'Simulated process' screen printing

bbeens

New Member
Question for anyone using/experienced with 'Simulated process' for screen printing. I have been told using simulated process you must set all spots to the same angle. This sounds to me like a bad idea, although my understanding of simulated process is a bit hazy. I think I understand what the goal is, I just haven't seen any separated files to solidify it in my mind. Anyone know what I am missing here?

Thanks,

Bryan
 

bbeens

New Member
No one, eh? I get the feeling the 'Simulated process' is some marketing departments good idea and that is the end of it. The theory makes sense to me, I just can't imagine why all the screens would be produced at the same angle.

Trying to read through Scott Fresener's write up is driving me nuts. And I quote

"Everyone has their favorite screen frequency and angles. I like to use an angle of 25 degrees for ALL the channels. Again, trust me….. "

I don't trust many people. I would rather trust the opinion of many people that make their living off of knowing what they are doing. Any such people willing to chime in?

Bryan
 
The angles are the same the reason is to prevent moire, I use 22.5 degrees instead of 25 to compensate for the variation in mesh and movement during the meshing process.
 

Mosh

Member
Otherwise your print will look like a 70's suit on TV, moire is a weird effect. What halftones are you using, frequency?
 

bbeens

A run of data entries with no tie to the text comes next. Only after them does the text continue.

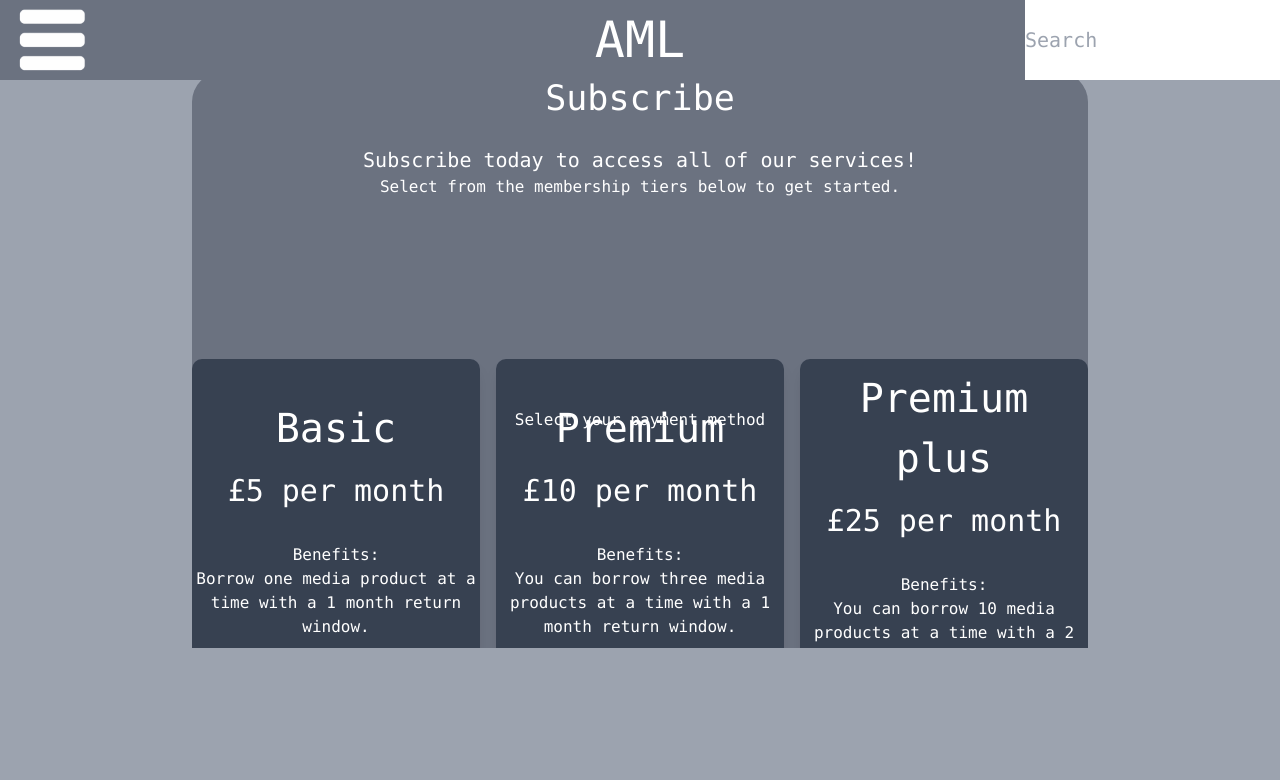
Repository: DuyKhanhDo/AML-Concept
Page: http://localhost/subscribe
An editor plug-in stored every save of this project. The page is shown before and after a run of saves, followed by the edit.
The browser window is 1280 px wide. The pictures show the whole page.
Some web libraries are served in a nearby version. The page is served by the project's Laravel application, run on PHP 8.4 with Laravel 12. A made-up administrator, Test User (test@example.com), is signed in.

Above is the page before, as saved 2024-11-11 14:46:04.

After the next 4 saves:
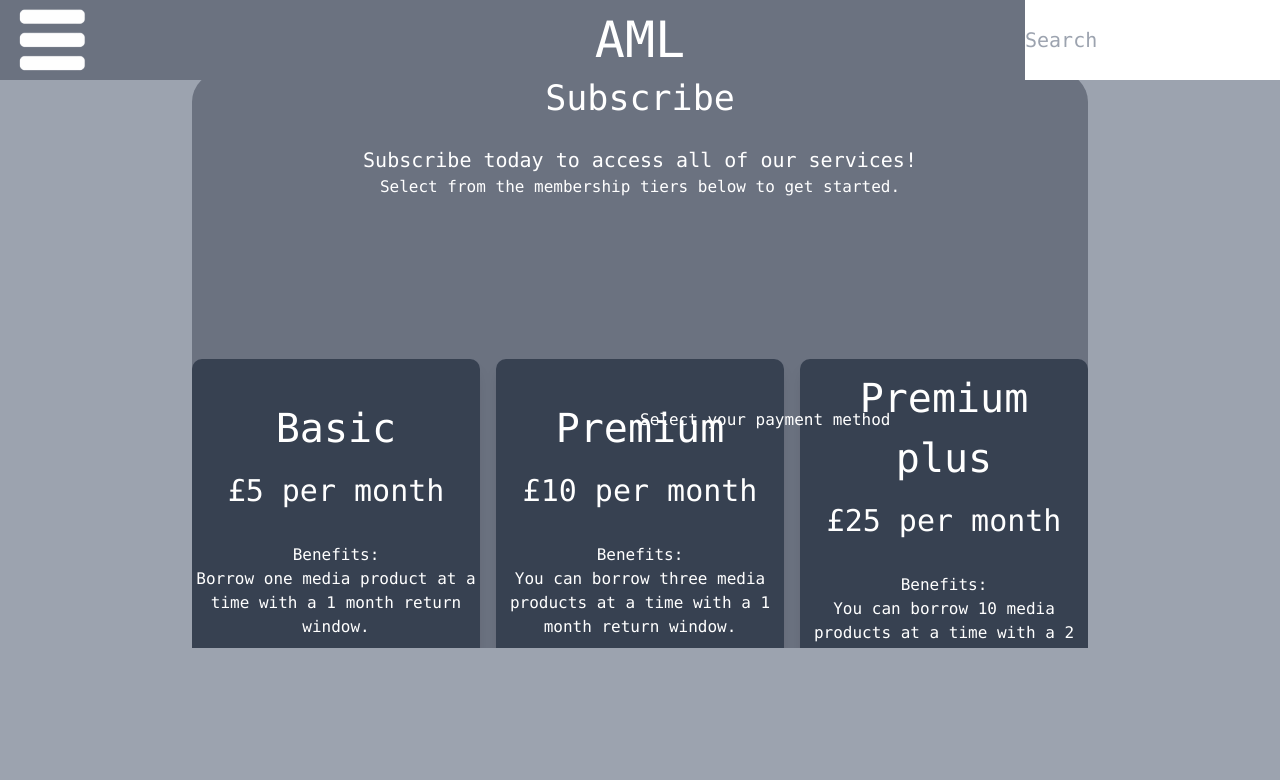
The 4 saves are shown as one change because they came seconds apart.
The last was saved 30 s later.
--- a/resources/views/subscribe.blade.php
+++ b/resources/views/subscribe.blade.php
@@ -11,7 +11,7 @@
                     <x-subscription-tier tier='Premium plus' price='£25' benefits='You can borrow 10 media products at a time with a 2 month return window.'></x-subscription-tier>
                 </div>
             </div>
-            <div id="payment-options" class="absolute ">
+            <div id="payment-options" class="absolute left-1/2 top">
                 <h1>Select your payment method</h1>
                 <button>
                     <img src="{{ asset('assets/paypal.png') }}" alt="">
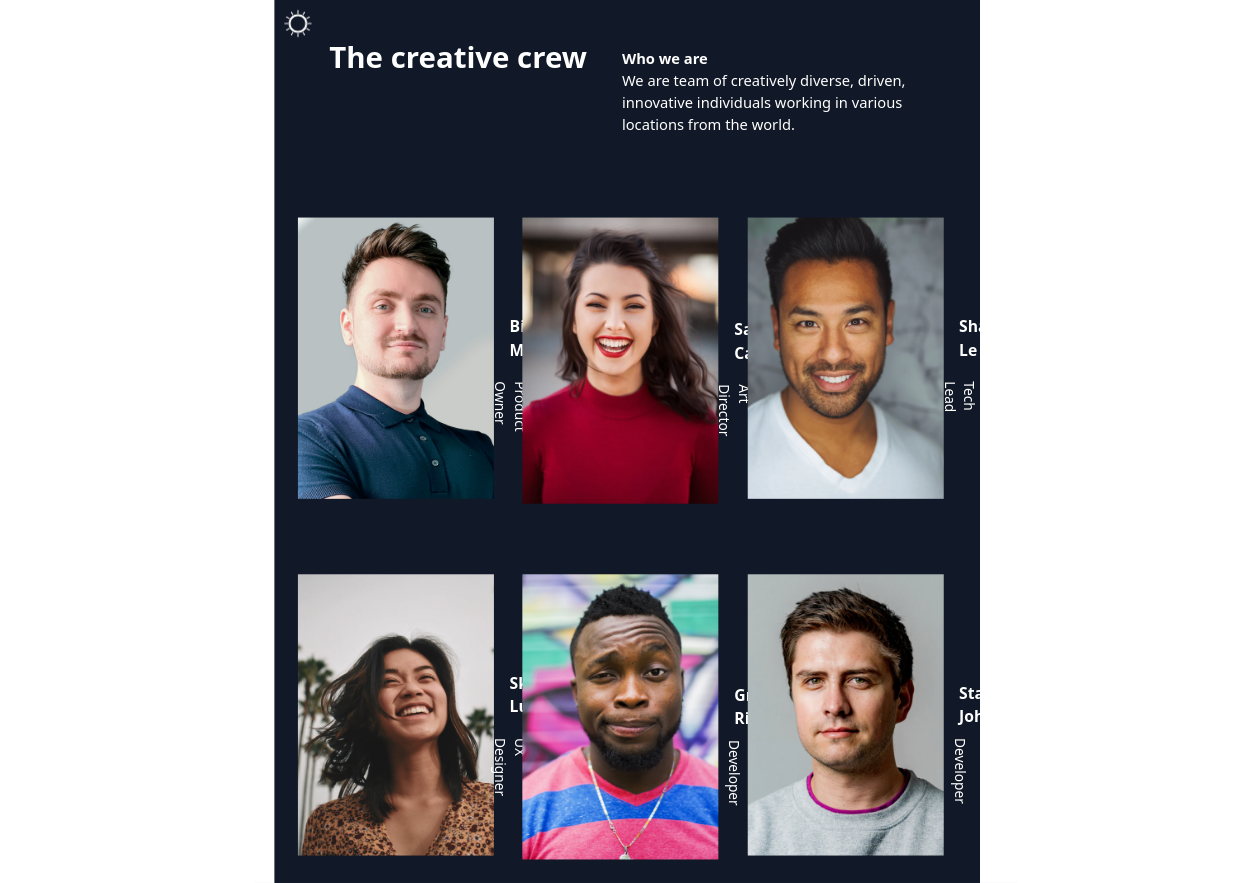
Repository: Alzate1075/Funval-G3-N2
Page: /
These files come from the project's save history. The page is drawn as it stood at one moment and after the next save; the edit follows.
The browser window is 1280 px wide. The pictures show the whole page, at 98% of full size.
The project was rebuilt for these pictures with package versions that can differ from the ones it lists, and the page was loaded fresh each time. Also part of the build but not shown: vite.config.js.

Above is the page before, as saved 2025-07-02 23:44:38.

After the next save:
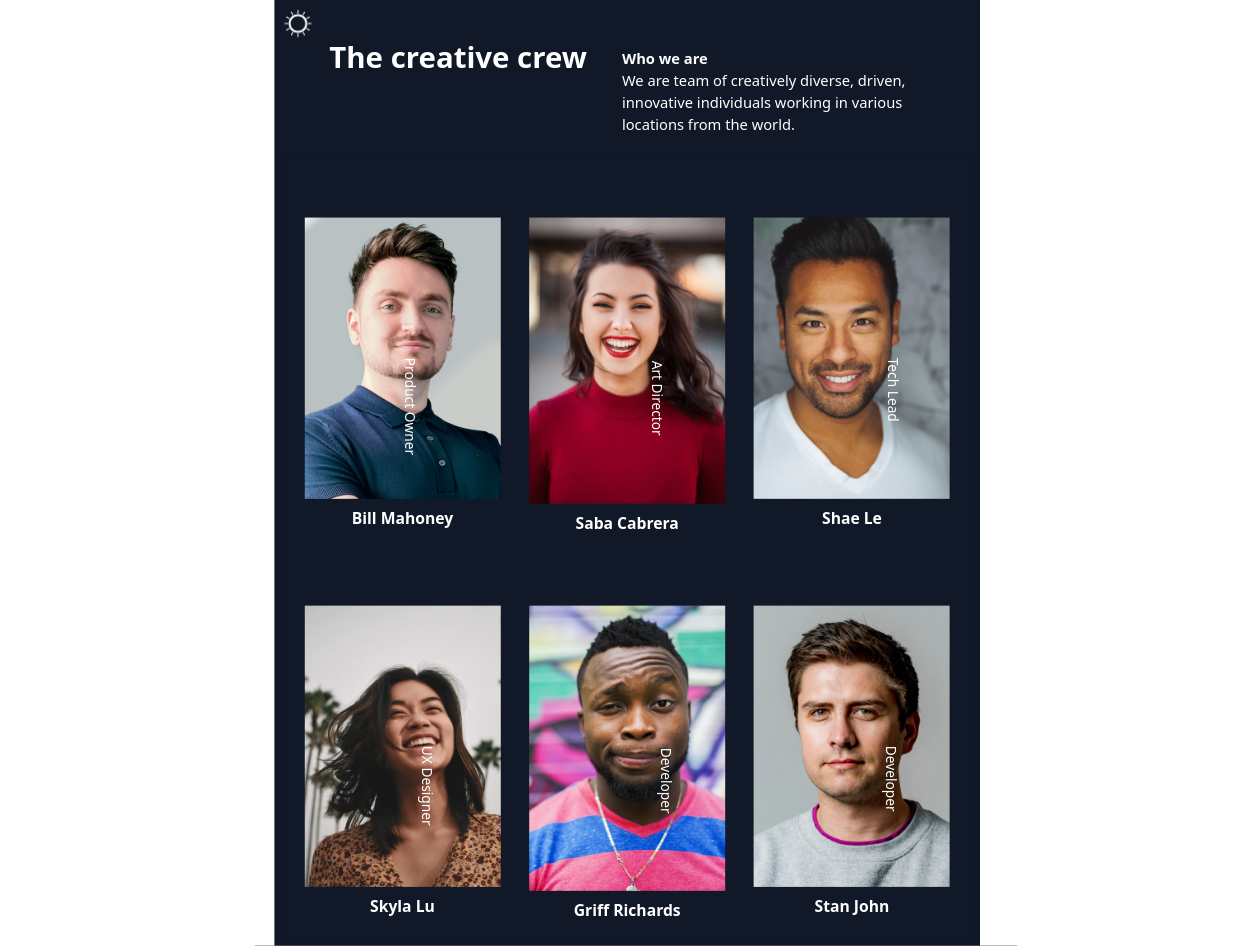
Saved 2 min 6 s later.
--- a/src/components/TeamCard.jsx
+++ b/src/components/TeamCard.jsx
@@ -2,15 +2,16 @@ import React from "react";
 export function TeamCard(props) {
   return (
     <div className={`md:mt-12 ${props.extraClass}`}>
-      <div className="text-black md:text-white flex items-center justify-start gap-2 relative">
+      <div className="text-black md:text-white flex items-center justify-center gap-2 relative">
         <img src={props.image} alt={props.name} className="md:w-[200px] w-20" />
 
-        <div className="flex flex-col items-start ml-2">
-          <h3 className="font-semibold">{props.name}</h3>
-          <span className="rotate-90 md:rotate-90 origin-left text-sm md:text-white text-black">
-            {props.role}
-          </span>
-        </div>
+        <span className="absolute right-0 top-1/2 -translate-y-1/2 rotate-90 origin-left text-sm">
+          {props.role}
+        </span>
+      </div>
+
+      <div className="md:text-white text-black text-center mt-2">
+        <h3 className="font-semibold">{props.name}</h3>
       </div>
     </div>
   );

New Member
I am not the end user in question here. A customer call me for support and stated he must print all spots at angle 25. He would not accept 22.5. This confused me. He is printing at 55 LPI using PostScript Screens as the halftoning method.

Not sure how using the same angle would prevent moire. All of my testing ends at the stage of producing the film, I rarely deal with final output. When I think of moire it is visible on film. Anything after film production I have little understanding.

Also, during separation I would guess you need to ensure that no two colors have the same density at the same location - otherwise your dots would land directly on top of each other.

Thanks for the replies. I got the customer working, I am just curious. Feel free to ignore if this is a stupid question.

Bryan
 

vid

New Member
It sounds like the printer has developed a workflow that is consistent for them. ...Their special recipe of perfection, so to speak. orrrrrrrrrrr

I am not the end user in question here. A customer call me for support and stated he must print all spots at angle 25. He would not accept 22.5. This confused me.

:ROFLMAO: Don't let that confuse you. If the printer is reading the same Fresner book you are --- and they think Scott is the messiah of screen printing, go with the 25 line screen. Those types typically won't stop drinking the Kool-Aid. It's just a cult thing --- give 'em a bone.



As far as the same angle for the separations, in my experience, the issues I've found with getting a successful print are based more on avoiding a screen mesh moire than one caused by the layers of ink.

Admittedly, it's been a while since I've printed, but the theory at the time was that one would be physically mixing inks on the shirt by printing wet-on-wet. The dot would get mashed and no moire would be visible by the end of the print sequence --- especially if one printed a final highlight white for lots of dot mash.

...Also, during separation I would guess you need to ensure that no two colors have the same density at the same location - otherwise your dots would land directly on top of each other.

Personally, I hate shirts that look faded after one washing. IMO, the greater the density the better the result. If there is not much ink density, the fibers of the shirt peek through, and around, sparse halftone dots. This fibrillation makes the garment look old, fast. The more ink, the more it will physically mix on the shirt for a thicker coating of color. ...of course, that's a constraint of the design and based on the number of colors printing.

Because it's simulated process, that implies that it's four our more colors printing and mashing to get the desired look. For simple spot color printing with halftones --- where only a couple colors overlap --- I would be inclined to print with the separations at the more traditional rotations.

Just my .o2
 
Top